6) Ahmed Johnson (Tony Norris) defeats Goldust (Dustin Runnells) to win WWF Intercontinental Title with the Pearl River Plunge at 15:32

Fun Fact: This feud was kicked off on the May 27 Raw where Ahmed was knocked out by Owen Hart during his KOTR qualifying match against Vader and had to be stretchered out of the ring. In the back, officials and doctors were trying revive Johnson, when Goldust showed up and gave him mouth-to-mouth. This woke up Ahmed and he spazzed, but Goldust took off before Ahmed could get a hold of him. Later that night, Ahmed was searching for Goldust and in another classic Raw moment he ran straight through a guy guarding a locker room door, taking both the guard and the door with him into the room. Who could forget his awesome yell when he did it as well: “YAHHHDAHDAHDAH!!!?”

Scott: This is the peak moment for the powerhouse from Pearl River. If you paid attention to the crowd pops and the hype Johnson received since his debut in November, he was prepped to be Intercontinental Champion. It was a perfect time for Goldust to lose too, since he really needed some time to let his injured knee heal properly. Plus since winning the title in January he was involved in stagnant mini-feuds with Savio Vega and Ultimate Warrior and an off-an-on feud with Undertaker.

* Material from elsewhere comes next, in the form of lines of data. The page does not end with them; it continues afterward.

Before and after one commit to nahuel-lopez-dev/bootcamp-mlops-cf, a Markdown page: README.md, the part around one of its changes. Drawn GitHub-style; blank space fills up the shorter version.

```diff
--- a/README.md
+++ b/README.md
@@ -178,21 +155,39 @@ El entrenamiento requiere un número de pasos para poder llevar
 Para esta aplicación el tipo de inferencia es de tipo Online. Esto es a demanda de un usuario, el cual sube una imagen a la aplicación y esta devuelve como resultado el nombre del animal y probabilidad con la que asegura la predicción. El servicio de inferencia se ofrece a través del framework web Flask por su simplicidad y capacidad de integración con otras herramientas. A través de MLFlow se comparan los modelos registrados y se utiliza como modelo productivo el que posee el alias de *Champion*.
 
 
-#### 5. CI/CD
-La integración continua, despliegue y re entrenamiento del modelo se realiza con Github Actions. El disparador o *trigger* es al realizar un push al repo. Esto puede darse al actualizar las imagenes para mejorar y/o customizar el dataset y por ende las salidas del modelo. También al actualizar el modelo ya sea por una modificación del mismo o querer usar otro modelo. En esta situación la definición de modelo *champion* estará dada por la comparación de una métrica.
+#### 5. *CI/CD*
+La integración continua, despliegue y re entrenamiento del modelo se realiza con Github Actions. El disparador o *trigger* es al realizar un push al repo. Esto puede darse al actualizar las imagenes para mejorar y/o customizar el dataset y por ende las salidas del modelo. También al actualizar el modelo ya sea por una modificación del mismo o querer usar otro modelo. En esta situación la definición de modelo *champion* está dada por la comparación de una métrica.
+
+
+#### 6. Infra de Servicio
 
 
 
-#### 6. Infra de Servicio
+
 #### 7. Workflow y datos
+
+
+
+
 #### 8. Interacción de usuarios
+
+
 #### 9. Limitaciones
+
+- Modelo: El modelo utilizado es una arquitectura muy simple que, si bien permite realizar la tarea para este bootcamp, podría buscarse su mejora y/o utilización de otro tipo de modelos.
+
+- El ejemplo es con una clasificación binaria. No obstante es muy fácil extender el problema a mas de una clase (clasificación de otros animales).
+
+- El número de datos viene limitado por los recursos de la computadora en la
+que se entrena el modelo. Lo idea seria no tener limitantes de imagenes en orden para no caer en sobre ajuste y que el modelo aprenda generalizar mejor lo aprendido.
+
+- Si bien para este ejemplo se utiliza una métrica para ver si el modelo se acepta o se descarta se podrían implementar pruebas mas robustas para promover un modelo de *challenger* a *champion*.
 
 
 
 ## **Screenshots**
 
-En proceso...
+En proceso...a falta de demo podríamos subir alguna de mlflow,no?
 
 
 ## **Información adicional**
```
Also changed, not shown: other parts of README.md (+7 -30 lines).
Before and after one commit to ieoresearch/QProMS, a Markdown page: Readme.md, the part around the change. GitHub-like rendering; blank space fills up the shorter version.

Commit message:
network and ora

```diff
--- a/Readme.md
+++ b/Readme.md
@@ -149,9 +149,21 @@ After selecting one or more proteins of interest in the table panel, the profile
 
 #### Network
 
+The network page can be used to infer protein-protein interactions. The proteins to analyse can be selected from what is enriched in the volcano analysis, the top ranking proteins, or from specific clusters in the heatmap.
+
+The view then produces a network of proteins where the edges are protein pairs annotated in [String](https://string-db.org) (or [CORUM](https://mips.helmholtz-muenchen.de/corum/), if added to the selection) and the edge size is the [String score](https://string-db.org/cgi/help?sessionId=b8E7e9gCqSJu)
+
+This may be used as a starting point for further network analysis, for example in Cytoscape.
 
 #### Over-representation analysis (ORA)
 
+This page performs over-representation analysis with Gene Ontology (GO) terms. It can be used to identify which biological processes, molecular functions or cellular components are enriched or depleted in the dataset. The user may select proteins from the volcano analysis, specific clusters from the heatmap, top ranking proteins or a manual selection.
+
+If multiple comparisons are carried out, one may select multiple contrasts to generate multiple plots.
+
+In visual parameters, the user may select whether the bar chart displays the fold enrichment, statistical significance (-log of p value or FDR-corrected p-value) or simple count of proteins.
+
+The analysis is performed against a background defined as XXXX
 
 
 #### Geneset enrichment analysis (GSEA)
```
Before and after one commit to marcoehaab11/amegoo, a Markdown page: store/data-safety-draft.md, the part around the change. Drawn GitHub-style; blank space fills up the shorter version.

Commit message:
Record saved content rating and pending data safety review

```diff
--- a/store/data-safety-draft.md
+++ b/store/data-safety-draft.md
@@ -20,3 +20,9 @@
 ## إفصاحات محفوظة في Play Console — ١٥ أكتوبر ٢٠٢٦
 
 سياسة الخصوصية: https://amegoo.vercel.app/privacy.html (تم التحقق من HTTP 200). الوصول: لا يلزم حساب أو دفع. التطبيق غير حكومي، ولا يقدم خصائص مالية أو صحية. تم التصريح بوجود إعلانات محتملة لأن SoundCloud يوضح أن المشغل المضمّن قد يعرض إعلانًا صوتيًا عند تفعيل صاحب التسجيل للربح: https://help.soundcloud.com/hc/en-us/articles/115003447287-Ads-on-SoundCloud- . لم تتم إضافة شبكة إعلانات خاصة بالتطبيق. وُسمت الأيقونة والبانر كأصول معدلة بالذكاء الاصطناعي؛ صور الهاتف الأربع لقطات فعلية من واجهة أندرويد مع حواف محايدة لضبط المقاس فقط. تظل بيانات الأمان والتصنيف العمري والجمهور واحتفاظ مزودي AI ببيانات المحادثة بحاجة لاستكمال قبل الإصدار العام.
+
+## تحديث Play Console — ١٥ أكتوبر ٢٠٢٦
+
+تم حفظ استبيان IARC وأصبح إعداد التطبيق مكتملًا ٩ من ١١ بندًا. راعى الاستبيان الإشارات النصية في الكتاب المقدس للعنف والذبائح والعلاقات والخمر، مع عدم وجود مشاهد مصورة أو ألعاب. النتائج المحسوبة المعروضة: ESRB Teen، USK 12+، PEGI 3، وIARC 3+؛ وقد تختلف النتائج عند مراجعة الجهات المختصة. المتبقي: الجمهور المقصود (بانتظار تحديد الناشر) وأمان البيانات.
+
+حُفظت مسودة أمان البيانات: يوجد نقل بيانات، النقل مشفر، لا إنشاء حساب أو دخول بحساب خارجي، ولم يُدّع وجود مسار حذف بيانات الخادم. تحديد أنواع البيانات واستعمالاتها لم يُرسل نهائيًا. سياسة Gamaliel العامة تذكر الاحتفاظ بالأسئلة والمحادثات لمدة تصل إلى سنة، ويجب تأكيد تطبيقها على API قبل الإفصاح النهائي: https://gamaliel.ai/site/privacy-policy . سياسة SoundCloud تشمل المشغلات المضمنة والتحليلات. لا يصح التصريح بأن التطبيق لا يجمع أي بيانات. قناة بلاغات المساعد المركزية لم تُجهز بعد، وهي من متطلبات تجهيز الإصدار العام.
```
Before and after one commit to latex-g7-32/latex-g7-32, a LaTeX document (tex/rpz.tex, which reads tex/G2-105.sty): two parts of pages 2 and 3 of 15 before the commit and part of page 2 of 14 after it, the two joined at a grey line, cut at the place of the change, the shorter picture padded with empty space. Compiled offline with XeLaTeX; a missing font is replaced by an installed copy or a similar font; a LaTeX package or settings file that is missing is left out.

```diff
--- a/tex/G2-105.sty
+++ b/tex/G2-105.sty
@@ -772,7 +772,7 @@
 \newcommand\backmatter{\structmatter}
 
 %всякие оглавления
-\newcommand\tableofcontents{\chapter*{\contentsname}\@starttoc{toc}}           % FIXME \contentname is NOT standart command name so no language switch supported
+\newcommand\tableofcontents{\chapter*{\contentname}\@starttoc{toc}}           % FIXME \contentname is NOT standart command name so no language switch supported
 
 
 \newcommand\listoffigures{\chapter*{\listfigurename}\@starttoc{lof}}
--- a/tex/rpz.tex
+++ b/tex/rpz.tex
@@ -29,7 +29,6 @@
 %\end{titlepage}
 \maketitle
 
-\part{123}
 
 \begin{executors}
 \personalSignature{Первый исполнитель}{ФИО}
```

Unfortunately, Ahmed’s moment wouldn’t last too long. A kidney injury in the summer would force him to relinquish the title, and he would never see it again. His career would suddenly float in limbo, as newer faces would come in the fold and pass him. Goldust wouldn’t see the Intercontinental Title again for a few years, and his character would quickly start to get stale and float around aimlessly. An exciting title match, but its really lightning in a bottle considering what happens to these guys by the end of the year. Grade: 3

Justin: A pretty entertaining I-C title match, and probably the last truly good match Ahmed would put on, as injuries and weight made him quite boring, ineffective and dangerous for his last year and a half with the Fed. Ahmed was super over here and unleashes an awesome no hands dive over the top rope to open up the match. This contest was pretty much a formality, but it was still exciting to see Ahmed get his revenge on the Golden One. The crowd was solidly behind him and stays pretty hot for the whole match. Towards the end, Goldust tries to put the lip lock on Ahmed again, but Johnson freaks out, pummels him and polishes him off for the biggest victory of his career. He would stay pretty hot for another month or so before everything came crashing down on him. Grade: 3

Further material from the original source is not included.